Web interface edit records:
*-*-*
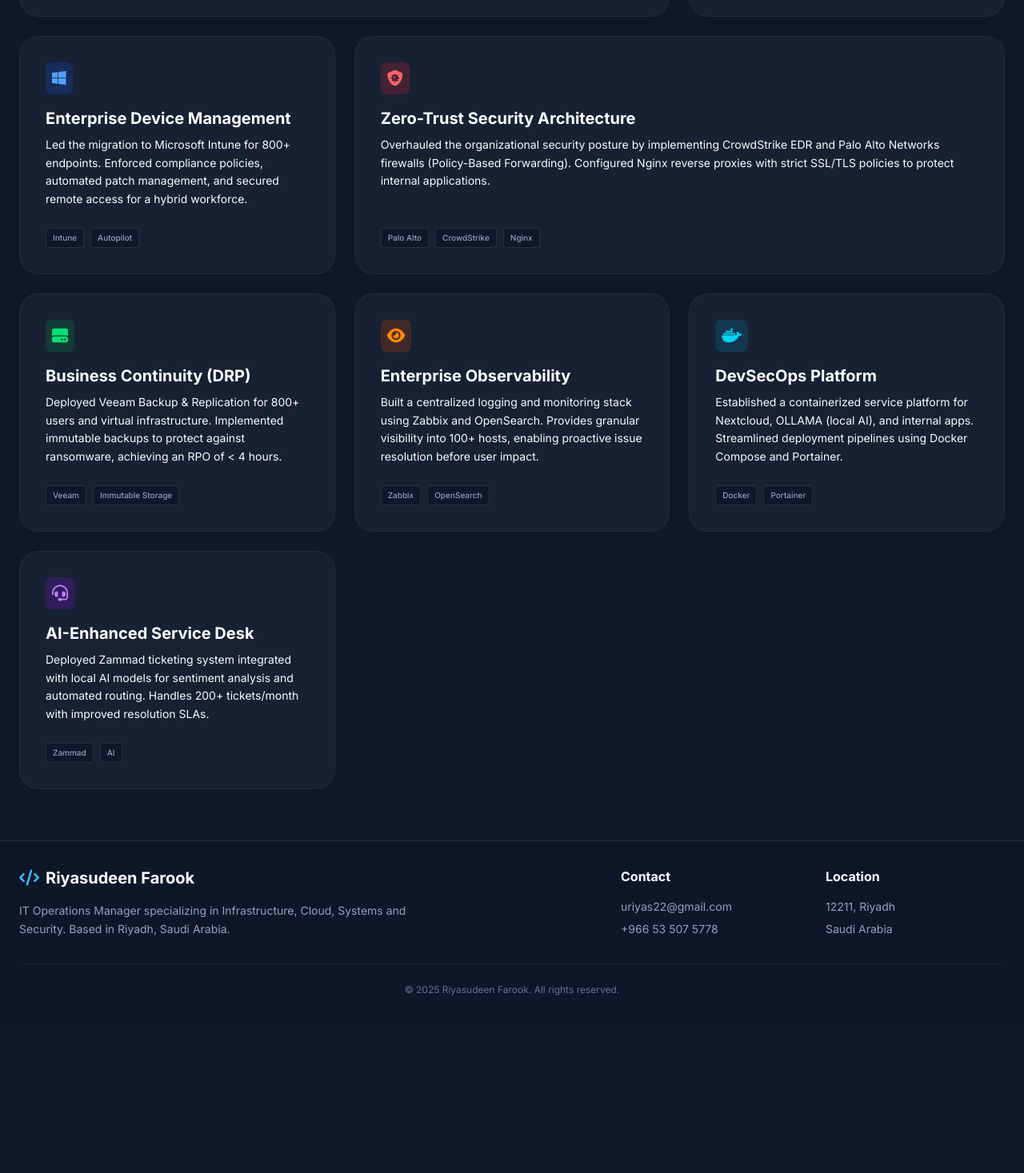
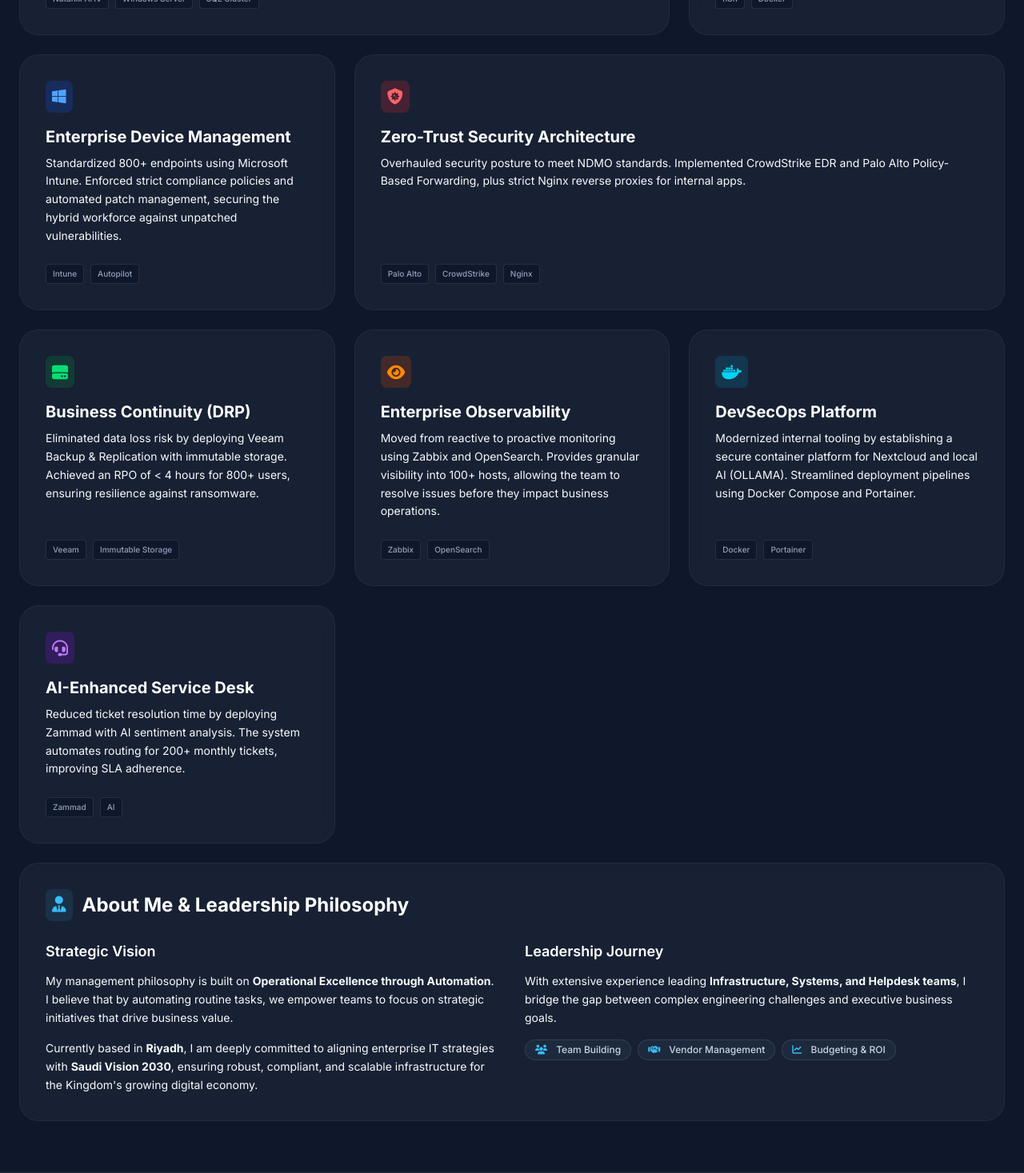
Before and after one commit to riyas22/Riyasudeen-Portfolio-v2, a Next.js app: page / in a window 1280 px wide. Shown: the part 1330-2797 px from the top of the page at 80% size. Before the commit the page ends 2608 px from the top, so only its background shows below. Built offline with nearby package versions, Linux system fonts and the light colour scheme.

Commit message:
Added AboutMe Section

```diff
--- a/app/layout.tsx
+++ b/app/layout.tsx
@@ -9,8 +9,8 @@
 const inter = Inter({ subsets: ['latin'] });
 
 export const metadata = {
-  title: "Riyasudeen Farook | IT Operations Manager",
-  description: "Senior IT Operations Manager based in Riyadh, Saudi Arabia. Specializing in Nutanix HCI, Microsoft 365, and Enterprise Security Automation.",
+  title: "Riyasudeen Farook | IT Operations Manager | Vision 2030 Compliance | Riyadh",
+  description: "Strategic IT Operations Manager based in Riyadh. Specializing in Nutanix HCI, Microsoft 365, Operational Automation and NCA/NDMO cybersecurity compliance for Saudi enterprises.",
 };
 
 export default function RootLayout({ children }: { children: React.ReactNode }) {
--- /dev/null
+++ b/components/AboutMe.tsx
@@ -0,0 +1,42 @@
+export default function AboutMe() {
+  return (
+    <div className="bento-card col-span-1 md:col-span-3 flex flex-col justify-center bg-slate-900/50 border border-white/5 backdrop-blur-md p-8">
+      <div className="flex items-center gap-3 mb-6">
+        <div className="p-2 bg-accent/10 rounded-lg">
+          <i className="fas fa-user-tie text-accent text-xl"></i>
+        </div>
+        <h2 className="text-2xl font-bold text-white">About Me & Leadership Philosophy</h2>
+      </div>
+
+      <div className="grid grid-cols-1 md:grid-cols-2 gap-8">
+        <div>
+          <h3 className="text-lg font-semibold text-white mb-3">Strategic Vision</h3>
+          <p className="text-textMuted text-sm leading-relaxed mb-4">
+            My management philosophy is built on <strong>Operational Excellence through Automation</strong>. I believe that by automating routine tasks, we empower teams to focus on strategic initiatives that drive business value.
+          </p>
+          <p className="text-textMuted text-sm leading-relaxed">
+            Currently based in <strong>Riyadh</strong>, I am deeply committed to aligning enterprise IT strategies with <strong>Saudi Vision 2030</strong>, ensuring robust, compliant, and scalable infrastructure for the Kingdom's growing digital economy.
+          </p>
+        </div>
+
+        <div>
+          <h3 className="text-lg font-semibold text-white mb-3">Leadership Journey</h3>
+          <p className="text-textMuted text-sm leading-relaxed mb-4">
+            With extensive experience leading <strong>Infrastructure, Systems, and Helpdesk teams</strong>, I bridge the gap between complex engineering challenges and executive business goals.
+          </p>
+          <div className="flex flex-wrap gap-2 mt-4">
+             <span className="px-3 py-1 text-xs font-medium bg-slate-800 rounded-full border border-white/10 text-slate-300">
+               <i className="fas fa-users mr-2 text-accent"></i> Team Building
+             </span>
+             <span className="px-3 py-1 text-xs font-medium bg-slate-800 rounded-full border border-white/10 text-slate-300">
+               <i className="fas fa-handshake mr-2 text-accent"></i> Vendor Management
+             </span>
+             <span className="px-3 py-1 text-xs font-medium bg-slate-800 rounded-full border border-white/10 text-slate-300">
+               <i className="fas fa-chart-line mr-2 text-accent"></i> Budgeting & ROI
+             </span>
+          </div>
+        </div>
+      </div>
+    </div>
+  );
+}
--- a/components/BentoGrid.tsx
+++ b/components/BentoGrid.tsx
@@ -3,7 +3,7 @@
 import TechMarquee from "./TechMarquee";
 import ImpactMetrics from "./ImpactMetrics";
 import ProjectGrid from "./ProjectGrid";
-// Removed Footer import to prevent duplication
+import AboutMe from "./AboutMe";
 
 export default function BentoGrid() {
   return (
@@ -13,6 +13,7 @@
       <TechMarquee />
       <ImpactMetrics />
       <ProjectGrid />
+      <AboutMe />
     </div>
   );
 }
--- a/components/ProjectGrid.tsx
+++ b/components/ProjectGrid.tsx
@@ -12,30 +12,30 @@
   isLarge?: boolean; // For span-2 logic
 }
 
-// Project Data
+// Project Data with "Challenge -> Solution -> Impact" descriptions
 const projects: Project[] = [
   {
     title: "Hybrid Cloud Transformation",
-    description: "Architected and deployed a high-availability Nutanix HCI cluster. Consolidated Windows Domain Controllers, SQL clusters, and critical business apps onto a unified platform, reducing hardware footprint by 40% while ensuring HA/DR readiness.",
+    description: "The Challenge: Legacy infrastructure lacked DR capabilities. The Solution: Architected a high-availability Nutanix HCI cluster consolidating Windows DCs and SQL. The Impact: Reduced hardware footprint by 40% while achieving 99.9% uptime and NCA compliance.",
     tags: ["Nutanix AHV", "Windows Server", "SQL Cluster"],
     icon: "fas fa-server",
     iconColor: "bg-blue-500/20",
     iconTextColor: "text-blue-400",
     isLarge: true,
-    // No link provided in original content, so arrow will be hidden
+    // No link provided, so arrow will be hidden
   },
   {
     title: "Security Automation Framework",
-    description: "Developed a self-healing security workflow using n8n. Automatically aggregates vulnerability data from Microsoft Defender and generates real-time reports, reducing incident triage time by 60%.",
+    description: "Addressed slow incident response times by building a self-healing workflow with n8n. Automatically aggregates Microsoft Defender vulnerabilities, reducing triage time by 60% and ensuring 24/7 threat monitoring.",
     tags: ["n8n", "Docker"],
     icon: "fas fa-robot",
     iconColor: "bg-yellow-500/20",
     iconTextColor: "text-yellow-400",
-    // REMOVED LINK HERE so arrow will not show
+    // REMOVED LINK HERE as requested, so arrow will not show
   },
   {
     title: "Enterprise Device Management",
-    description: "Led the migration to Microsoft Intune for 800+ endpoints. Enforced compliance policies, automated patch management, and secured remote access for a hybrid workforce.",
+    description: "Standardized 800+ endpoints using Microsoft Intune. Enforced strict compliance policies and automated patch management, securing the hybrid workforce against unpatched vulnerabilities.",
     tags: ["Intune", "Autopilot"],
     icon: "fab fa-windows",
     iconColor: "bg-blue-600/20",
@@ -43,7 +43,7 @@
   },
   {
     title: "Zero-Trust Security Architecture",
-    description: "Overhauled the organizational security posture by implementing CrowdStrike EDR and Palo Alto Networks firewalls (Policy-Based Forwarding). Configured Nginx reverse proxies with strict SSL/TLS policies to protect internal applications.",
+    description: "Overhauled security posture to meet NDMO standards. Implemented CrowdStrike EDR and Palo Alto Policy-Based Forwarding, plus strict Nginx reverse proxies for internal apps.",
     tags: ["Palo Alto", "CrowdStrike", "Nginx"],
     icon: "fas fa-shield-virus",
     iconColor: "bg-red-500/20",
@@ -52,7 +52,7 @@
   },
   {
     title: "Business Continuity (DRP)",
-    description: "Deployed Veeam Backup & Replication for 800+ users and virtual infrastructure. Implemented immutable backups to protect against ransomware, achieving an RPO of < 4 hours.",
+    description: "Eliminated data loss risk by deploying Veeam Backup & Replication with immutable storage. Achieved an RPO of < 4 hours for 800+ users, ensuring resilience against ransomware.",
     tags: ["Veeam", "Immutable Storage"],
     icon: "fas fa-hdd",
     iconColor: "bg-green-600/20",
@@ -60,7 +60,7 @@
   },
   {
     title: "Enterprise Observability",
-    description: "Built a centralized logging and monitoring stack using Zabbix and OpenSearch. Provides granular visibility into 100+ hosts, enabling proactive issue resolution before user impact.",
+    description: "Moved from reactive to proactive monitoring using Zabbix and OpenSearch. Provides granular visibility into 100+ hosts, allowing the team to resolve issues before they impact business operations.",
     tags: ["Zabbix", "OpenSearch"],
     icon: "fas fa-eye",
     iconColor: "bg-orange-600/20",
@@ -68,7 +68,7 @@
   },
   {
     title: "DevSecOps Platform",
-    description: "Established a containerized service platform for Nextcloud, OLLAMA (local AI), and internal apps. Streamlined deployment pipelines using Docker Compose and Portainer.",
+    description: "Modernized internal tooling by establishing a secure container platform for Nextcloud and local AI (OLLAMA). Streamlined deployment pipelines using Docker Compose and Portainer.",
     tags: ["Docker", "Portainer"],
     icon: "fab fa-docker",
     iconColor: "bg-cyan-600/20",
@@ -76,7 +76,7 @@
   },
   {
     title: "AI-Enhanced Service Desk",
-    description: "Deployed Zammad ticketing system integrated with local AI models for sentiment analysis and automated routing. Handles 200+ tickets/month with improved resolution SLAs.",
+    description: "Reduced ticket resolution time by deploying Zammad with AI sentiment analysis. The system automates routing for 200+ monthly tickets, improving SLA adherence.",
     tags: ["Zammad", "AI"],
     icon: "fas fa-headset",
     iconColor: "bg-purple-600/20",
```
*-*-*
● **THE PROBLEM**
A single number is the whole answer: report how many lines in the data above include the word "will".

● **ANSWER AREA**
4